I tried to articulate that a bit. I pointed out that it felt good to wear a sock I made rather than one made by a factory. That I was more aware of the sockiness of socks because I knew what was involved in the construction. To me it's still something of an astounding bit of history that we humans figured out how to turn one long piece of yarn into something that has a cuff, a perfectly turned heel, and a smoothly grafted toe. I love to knit at least in part because it makes me feel connected to human beings through time and space, it gives me a sense of being grounded and rooted. And it's such an amazingly creative craft. Not that I think we should tear down all factories and force people to knit their own any more than I think everyone needs to write their own code or fix their own cars or sew their own quilts. We each of us have things we find more fascinating than others. The diversity in passion is good!

Well I didn't say all that to my colleague. Just a couple sentences along those lines. 

He nodded. Seemed to get the gist of it. But several hours later he glanced over to see my progress just as I was just about to start the heel flap. 

Well I guess you don't knit those instead of doing laundry, he noted. 

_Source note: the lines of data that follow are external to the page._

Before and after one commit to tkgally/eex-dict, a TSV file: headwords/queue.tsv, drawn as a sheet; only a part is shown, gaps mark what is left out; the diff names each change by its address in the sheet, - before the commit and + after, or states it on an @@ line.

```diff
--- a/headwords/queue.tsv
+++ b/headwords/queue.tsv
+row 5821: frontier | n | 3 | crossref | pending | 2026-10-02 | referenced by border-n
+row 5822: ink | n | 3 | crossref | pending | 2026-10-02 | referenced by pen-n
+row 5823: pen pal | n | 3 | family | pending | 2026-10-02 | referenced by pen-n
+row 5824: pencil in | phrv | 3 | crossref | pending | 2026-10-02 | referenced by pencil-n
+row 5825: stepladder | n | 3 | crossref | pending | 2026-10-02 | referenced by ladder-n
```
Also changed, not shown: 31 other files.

And of course, he's quite right. I don't. I don't knit a pair of socks because I'm too lazy to wash the ones I already own. That would require my going sockless for more days than living in a climate of -14 celcius would make reasonable. Washing socks when I need a clean pair is so much quicker than knitting a whole new set. There is no denying that. 

And again today, just as I finished the first sock only some 20 minutes before the two-day workshop ended, he peered over, looked at my finished sock and said "That still the first one?" 

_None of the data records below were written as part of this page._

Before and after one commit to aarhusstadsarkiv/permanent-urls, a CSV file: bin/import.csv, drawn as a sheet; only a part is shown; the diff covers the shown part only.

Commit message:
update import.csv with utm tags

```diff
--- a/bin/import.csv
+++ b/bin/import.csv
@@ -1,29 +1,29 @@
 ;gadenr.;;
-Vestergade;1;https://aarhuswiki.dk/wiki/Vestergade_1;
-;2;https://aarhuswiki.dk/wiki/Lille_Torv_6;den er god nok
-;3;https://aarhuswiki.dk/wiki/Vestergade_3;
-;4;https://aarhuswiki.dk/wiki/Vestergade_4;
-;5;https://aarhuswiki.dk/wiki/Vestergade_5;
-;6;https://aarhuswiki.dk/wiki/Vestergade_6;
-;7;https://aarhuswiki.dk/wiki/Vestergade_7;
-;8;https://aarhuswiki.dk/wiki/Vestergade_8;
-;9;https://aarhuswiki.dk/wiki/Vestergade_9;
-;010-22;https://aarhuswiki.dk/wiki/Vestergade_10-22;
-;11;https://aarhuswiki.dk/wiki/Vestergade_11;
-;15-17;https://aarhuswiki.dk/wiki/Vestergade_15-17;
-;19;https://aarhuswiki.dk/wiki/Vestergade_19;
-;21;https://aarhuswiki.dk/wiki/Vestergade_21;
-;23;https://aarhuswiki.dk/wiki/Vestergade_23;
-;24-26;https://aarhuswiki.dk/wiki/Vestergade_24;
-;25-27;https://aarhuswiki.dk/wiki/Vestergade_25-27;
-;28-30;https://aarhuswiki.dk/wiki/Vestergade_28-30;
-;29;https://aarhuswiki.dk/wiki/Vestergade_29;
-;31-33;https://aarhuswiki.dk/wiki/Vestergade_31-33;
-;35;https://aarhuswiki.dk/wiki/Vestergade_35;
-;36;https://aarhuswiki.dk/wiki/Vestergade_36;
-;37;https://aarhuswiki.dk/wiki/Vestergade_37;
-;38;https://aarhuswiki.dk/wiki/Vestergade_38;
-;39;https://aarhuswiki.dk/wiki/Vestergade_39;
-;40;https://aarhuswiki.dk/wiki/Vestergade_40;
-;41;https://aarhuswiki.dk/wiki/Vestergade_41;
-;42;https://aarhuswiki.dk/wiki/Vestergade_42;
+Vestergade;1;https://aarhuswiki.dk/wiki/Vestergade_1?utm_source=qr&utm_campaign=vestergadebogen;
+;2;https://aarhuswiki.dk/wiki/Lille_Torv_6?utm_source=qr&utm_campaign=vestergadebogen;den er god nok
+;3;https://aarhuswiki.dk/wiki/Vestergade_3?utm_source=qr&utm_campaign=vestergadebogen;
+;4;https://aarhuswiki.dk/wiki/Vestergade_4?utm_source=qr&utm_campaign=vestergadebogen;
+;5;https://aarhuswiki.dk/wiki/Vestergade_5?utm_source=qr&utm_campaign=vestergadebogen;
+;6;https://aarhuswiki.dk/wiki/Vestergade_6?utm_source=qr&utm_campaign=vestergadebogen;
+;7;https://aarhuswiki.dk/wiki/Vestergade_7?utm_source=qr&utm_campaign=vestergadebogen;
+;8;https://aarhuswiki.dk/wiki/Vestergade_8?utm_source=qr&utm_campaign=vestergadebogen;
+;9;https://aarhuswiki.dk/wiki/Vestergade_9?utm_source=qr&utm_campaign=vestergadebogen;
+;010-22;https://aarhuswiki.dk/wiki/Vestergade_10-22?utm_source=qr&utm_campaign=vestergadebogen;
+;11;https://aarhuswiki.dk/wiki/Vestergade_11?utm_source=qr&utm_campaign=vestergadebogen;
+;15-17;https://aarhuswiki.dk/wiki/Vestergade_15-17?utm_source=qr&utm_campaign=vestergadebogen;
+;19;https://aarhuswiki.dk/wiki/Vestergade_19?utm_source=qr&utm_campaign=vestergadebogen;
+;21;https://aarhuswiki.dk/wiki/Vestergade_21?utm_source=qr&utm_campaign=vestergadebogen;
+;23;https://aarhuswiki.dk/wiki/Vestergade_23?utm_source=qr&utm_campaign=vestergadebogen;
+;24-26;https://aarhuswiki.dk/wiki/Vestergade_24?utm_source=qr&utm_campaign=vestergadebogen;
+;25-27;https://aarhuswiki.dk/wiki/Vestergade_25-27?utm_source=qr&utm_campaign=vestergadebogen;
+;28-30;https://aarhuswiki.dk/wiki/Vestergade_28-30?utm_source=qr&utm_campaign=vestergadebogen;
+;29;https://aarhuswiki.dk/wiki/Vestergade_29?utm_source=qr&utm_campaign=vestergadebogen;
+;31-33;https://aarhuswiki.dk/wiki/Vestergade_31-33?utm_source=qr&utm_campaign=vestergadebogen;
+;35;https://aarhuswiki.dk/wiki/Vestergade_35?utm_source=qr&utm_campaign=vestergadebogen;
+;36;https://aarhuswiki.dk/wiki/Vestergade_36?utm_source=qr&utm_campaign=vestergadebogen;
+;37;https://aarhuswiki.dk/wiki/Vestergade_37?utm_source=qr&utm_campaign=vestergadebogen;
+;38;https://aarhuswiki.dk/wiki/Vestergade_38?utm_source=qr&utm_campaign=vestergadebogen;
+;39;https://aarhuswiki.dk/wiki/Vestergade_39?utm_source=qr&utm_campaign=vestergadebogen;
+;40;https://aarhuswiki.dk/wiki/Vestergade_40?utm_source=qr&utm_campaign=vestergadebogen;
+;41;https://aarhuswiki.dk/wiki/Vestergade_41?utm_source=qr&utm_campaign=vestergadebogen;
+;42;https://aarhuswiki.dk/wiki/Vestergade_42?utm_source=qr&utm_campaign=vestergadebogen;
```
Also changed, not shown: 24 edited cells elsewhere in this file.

It was.  One sock during the boring bits of a two-day workshop. Not bad. Especially considering that I didn't think to bring a tapestry needle with me and so had to do the kitchener stitch without one, which I'm sure is no problem for more experienced kitcheners, but this being only my second time kitchenering... 

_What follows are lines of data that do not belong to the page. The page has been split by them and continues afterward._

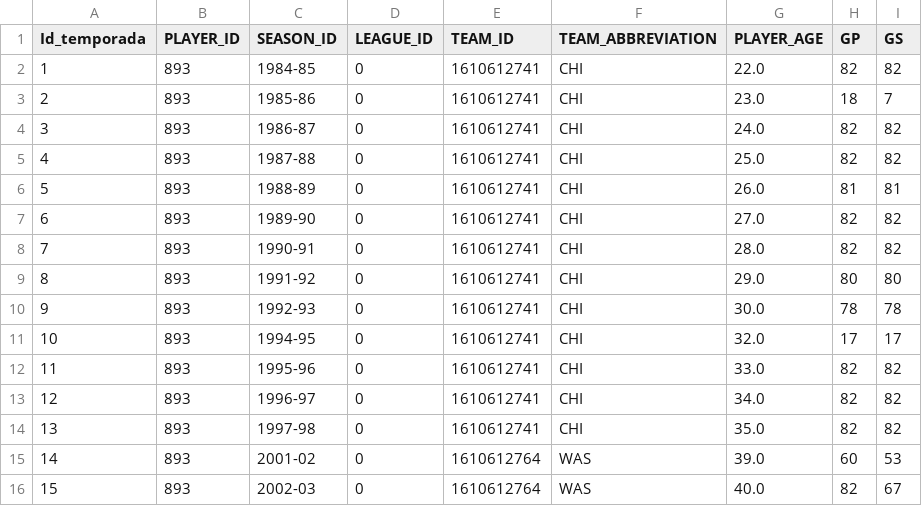
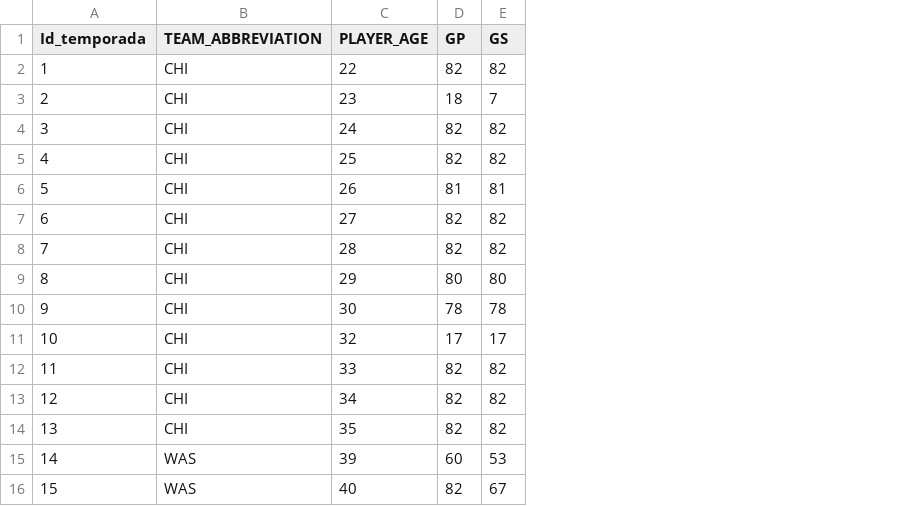
Before and after one commit to ngcarvajall/Proyecto5-GOAT_MJ_LJ, a CSV file: datos_finales/regular_season_jordan.csv, drawn as a sheet; only a part is shown; removed rows and columns are numbered as before the commit, all else as after; the diff names each change by its address in the sheet, - before the commit and + after, or states it on an @@ line.

```diff
--- a/datos_finales/regular_season_jordan.csv
+++ b/datos_finales/regular_season_jordan.csv
-column B (PLAYER_ID), rows 2-16: all 893
-column C (SEASON_ID), rows 2-16: 1984-85 | 1985-86 | 1986-87 | 1987-88 | 1988-89 | 1989-90 | 1990-91 | 1991-92 | 1992-93 | 1994-95 | 1995-96 | 1996-97 | 1997-98 | 2001-02 | 2002-03
-column D (LEAGUE_ID), rows 2-16: all 0
-column E (TEAM_ID), rows 2-16: 1610612741 | 1610612741 | 1610612741 | 1610612741 | 1610612741 | 1610612741 | 1610612741 | 1610612741 | 1610612741 | 1610612741 | 1610612741 | 1610612741 | 1610612741 | 1610612764 | 1610612764
-C2 (PLAYER_AGE): 22.0
+C2 (PLAYER_AGE): 22
-C3 (PLAYER_AGE): 23.0
+C3 (PLAYER_AGE): 23
-C4 (PLAYER_AGE): 24.0
+C4 (PLAYER_AGE): 24
-C5 (PLAYER_AGE): 25.0
+C5 (PLAYER_AGE): 25
-C6 (PLAYER_AGE): 26.0
+C6 (PLAYER_AGE): 26
-C7 (PLAYER_AGE): 27.0
+C7 (PLAYER_AGE): 27
-C8 (PLAYER_AGE): 28.0
+C8 (PLAYER_AGE): 28
-C9 (PLAYER_AGE): 29.0
+C9 (PLAYER_AGE): 29
-C10 (PLAYER_AGE): 30.0
+C10 (PLAYER_AGE): 30
-C11 (PLAYER_AGE): 32.0
+C11 (PLAYER_AGE): 32
-C12 (PLAYER_AGE): 33.0
+C12 (PLAYER_AGE): 33
-C13 (PLAYER_AGE): 34.0
+C13 (PLAYER_AGE): 34
-C14 (PLAYER_AGE): 35.0
+C14 (PLAYER_AGE): 35
-C15 (PLAYER_AGE): 39.0
+C15 (PLAYER_AGE): 39
-C16 (PLAYER_AGE): 40.0
+C16 (PLAYER_AGE): 40
```
Also changed, not shown: datos_finales/playoffs_lebron.csv, datos_finales/regular_season_lebron.csv, 8 other files.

I just need to pause here for a minute to say something about my colleague because I don't want anyone to get me wrong. My colleague is a very intelligent, witty, and like-able man. I have nothing against him. He speaks out of a set of assumptions that many others who are just as intelligent and knowledgeable and as like-able as he is... our exchange was light-hearted and I took no offense, though as you can tell, it got me to thinking....


It got me thinking about why I knit, not just socks, but also sweaters, shawls, mittens, hats, scarves, and why I prefer complex cables, and lace, and using multiple colours because I really enjoy the craft of those techniques involve, I especially enjoy watching patterns emerge, seeing something recognizable forming at the end of my needles. As I thought about that I was reminded of how I felt after visiting a museum in Boston that housed some victorian gentleman's collection of scientific apparatus. (I wish I could remember either the name of the museum or the gentleman, but I can't though I will see if I can find out). Each piece, no matter how large or how small, was unique. Each piece represented amazing craftsmanship: beautiful carvings, inlay, stonework. Each piece was not only functional in terms of what it was intended to do, but it was a piece of art in it's own right. Using those tools would bring the handler a double joy: not only were they clearly well-constructed and efficient at the task they were intended to fulfil, but they were beautiful to hold, amazing to look at. They were, to my more modern sensibilities, rather ornate for my taste and even while admiring it I recognized why more streamlined and clean lines became so appealing to us all. 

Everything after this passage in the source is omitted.